In November, when capacity was all but unavailable and rates sky high, the official figures calculated load factors at just 49%.
“It is a miscommunication to the outside world,” said Mr van de Wouw. “And if you publish just one sentence saying 49%, but without context on the dynamics of the industry, why publish it at all?
“Why lead people to believe planes are only half-full when rates are sky-rocketing?”
Mr van de Wouw admitted there were some surprises when he recalculated load factors based on statistics from airlines representing nearly 25% of the global market.
“I was not surprised by the overall magnitude of the numbers, but what did surprise me was the regional differences,” he said.
“There was a big difference between the weight load factor and the dynamic on Asia outbound and the Atlantic, with the two metrics varying between 6% and 20%.
“The theory behind the variety is that there is so much more pressure on capacity for Asia outbound. The high rates out of Asia and the nature of the goods incentivises airlines and allows them to build up pallets to the maximum.

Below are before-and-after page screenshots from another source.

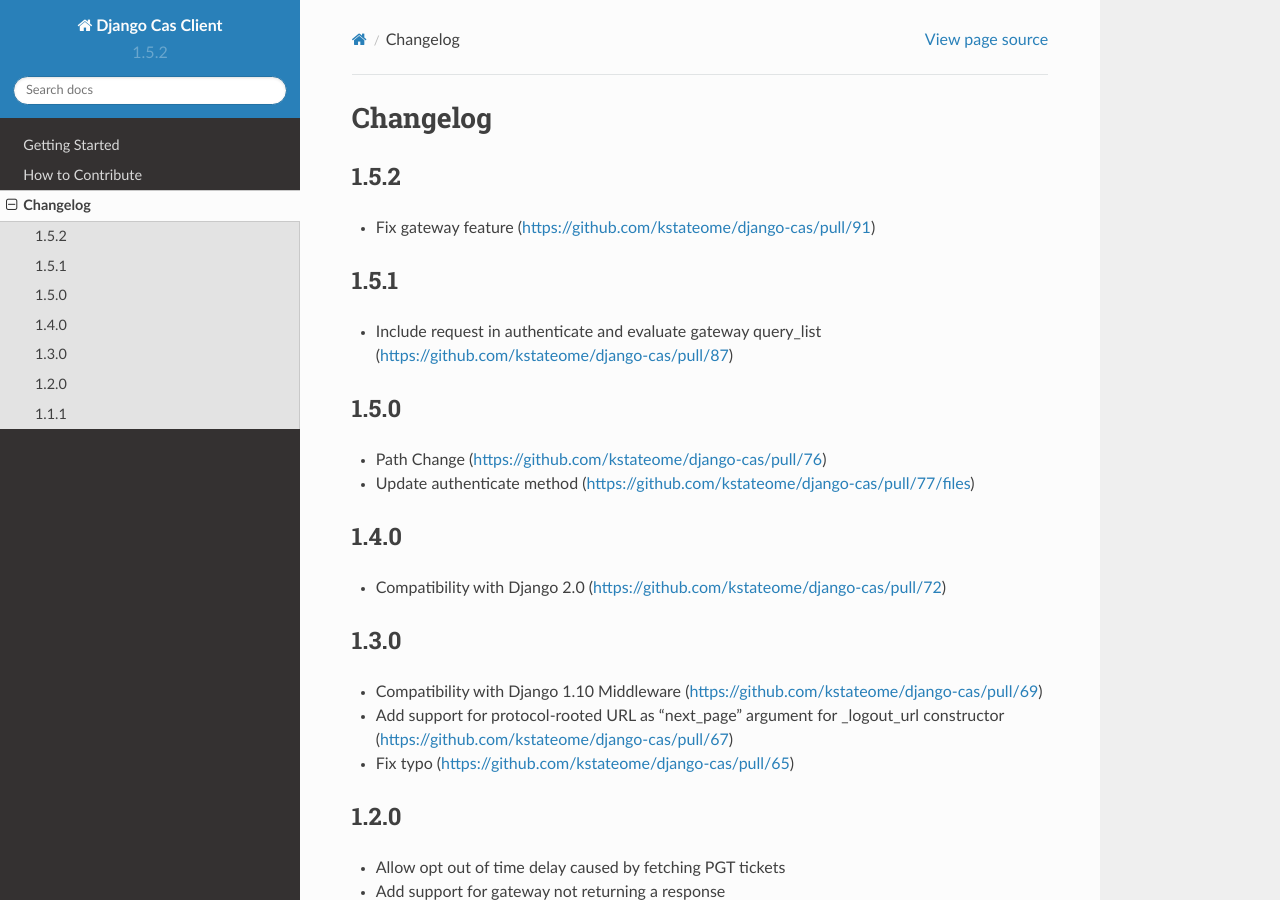
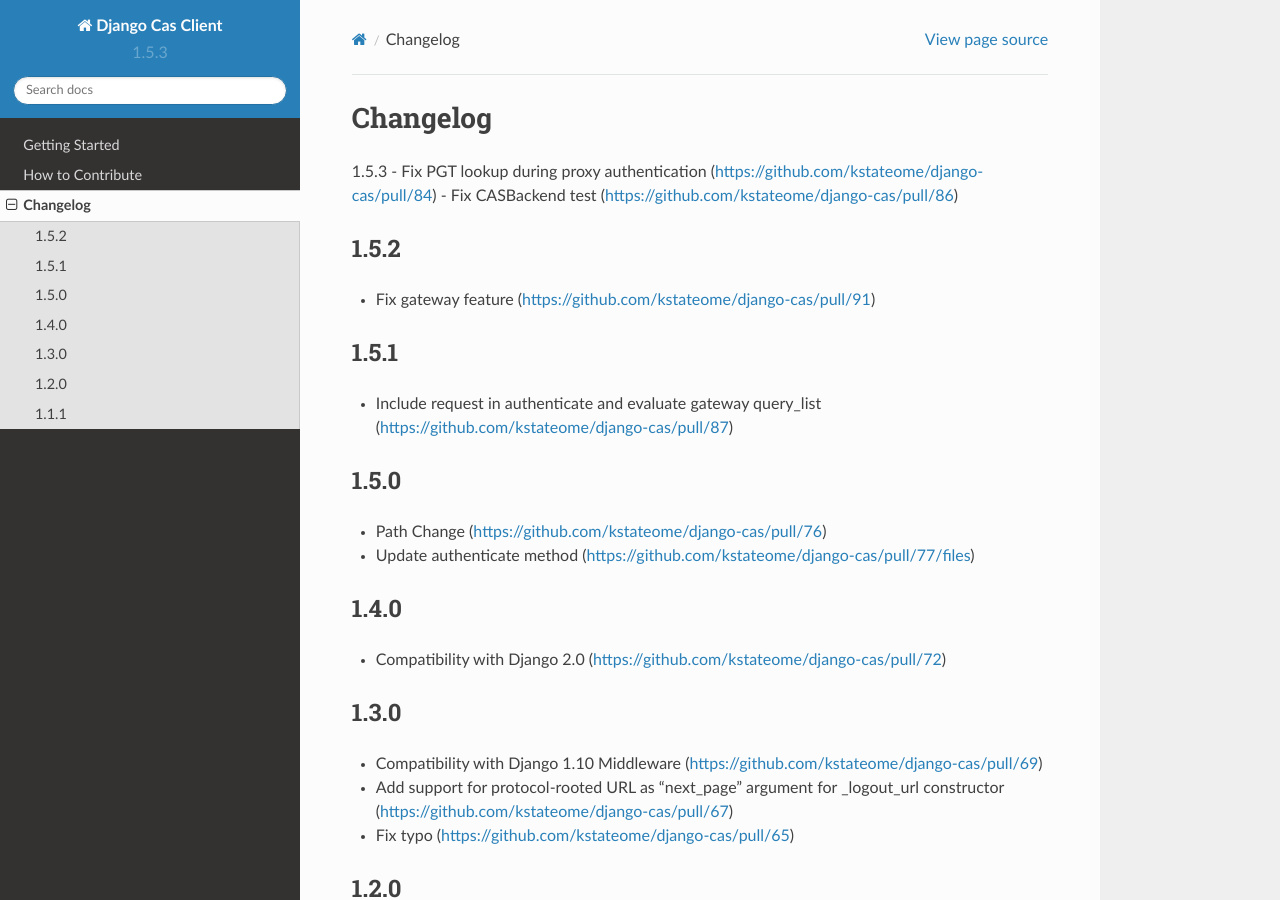
Before and after one commit to kstateome/django-cas, a Sphinx documentation site: the page built from docs/source/changelog.rst, in a window 1280 px wide and 900 px high. Built offline with Sphinx 7.4.7 and the Read the Docs theme 2.0.0, drawn with Linux system fonts in a browser that asks for light colours.

Commit message:
Version bump, Changelog update, Contributors update

```diff
--- a/docs/source/changelog.rst
+++ b/docs/source/changelog.rst
@@ -1,5 +1,9 @@
 Changelog
 =========
+
+1.5.3
+- Fix PGT lookup during proxy authentication (https://github.com/kstateome/django-cas/pull/84)
+- Fix CASBackend test (https://github.com/kstateome/django-cas/pull/86)
 
 1.5.2
 ------------------
--- a/docs/source/conf.py
+++ b/docs/source/conf.py
@@ -58,9 +58,9 @@
 # built documents.
 #
 # The short X.Y version.
-version = '1.5.2'
+version = '1.5.3'
 # The full version, including alpha/beta/rc tags.
-release = '1.5.2'
+release = '1.5.3'
 
 # The language for content autogenerated by Sphinx. Refer to documentation
 # for a list of supported languages.
--- a/setup.py
+++ b/setup.py
@@ -2,7 +2,7 @@
 
 from setuptools import setup, find_packages
 
-version = '1.5.2'
+version = '1.5.3'
 
 
 def read(fname):
```
Also changed, not shown: CHANGELOG.md (+4 -0 lines), README.md (+2 -2 lines), 1 other file.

“But across the Atlantic, where there is less pressure and rates are lower, there are fewer incentives to build up pallets so densely.”
Another surprise – along with the fact that as many as 19 major airlines participated in just an eight-week deadline – was that no two airlines calculated load factors internally in the same way.
“There is no standard,” said Mr van de Wouw. “It was pretty amazing to get so many carriers, and although different airlines had different reasons for participating, it is reflective of the fact that they know the weight measurement is not representative.”
IATA, which currently reports cargo load factors based on “long-standing industry measurement tools and submissions made by members airlines”, said it was re-examining the issue.
“As the industry has evolved, and commodities transported have evolved, IATA is keen to look at this area of industry analysis in keeping with our view that all aspects of the industry should be continually reviewed,” said cargo chief Glyn Hughes.
“We therefore will be inviting a number of industry experts who have expressed a view in this area to join us in a think-tank to review and determine if we can collectively identify something more relevant for today.”
Mr van we Wouw welcomed the news.
“I’d be happy to have a conversation with IATA if it is interested, to see if the lessons we learned can be applied to a broader initiative.”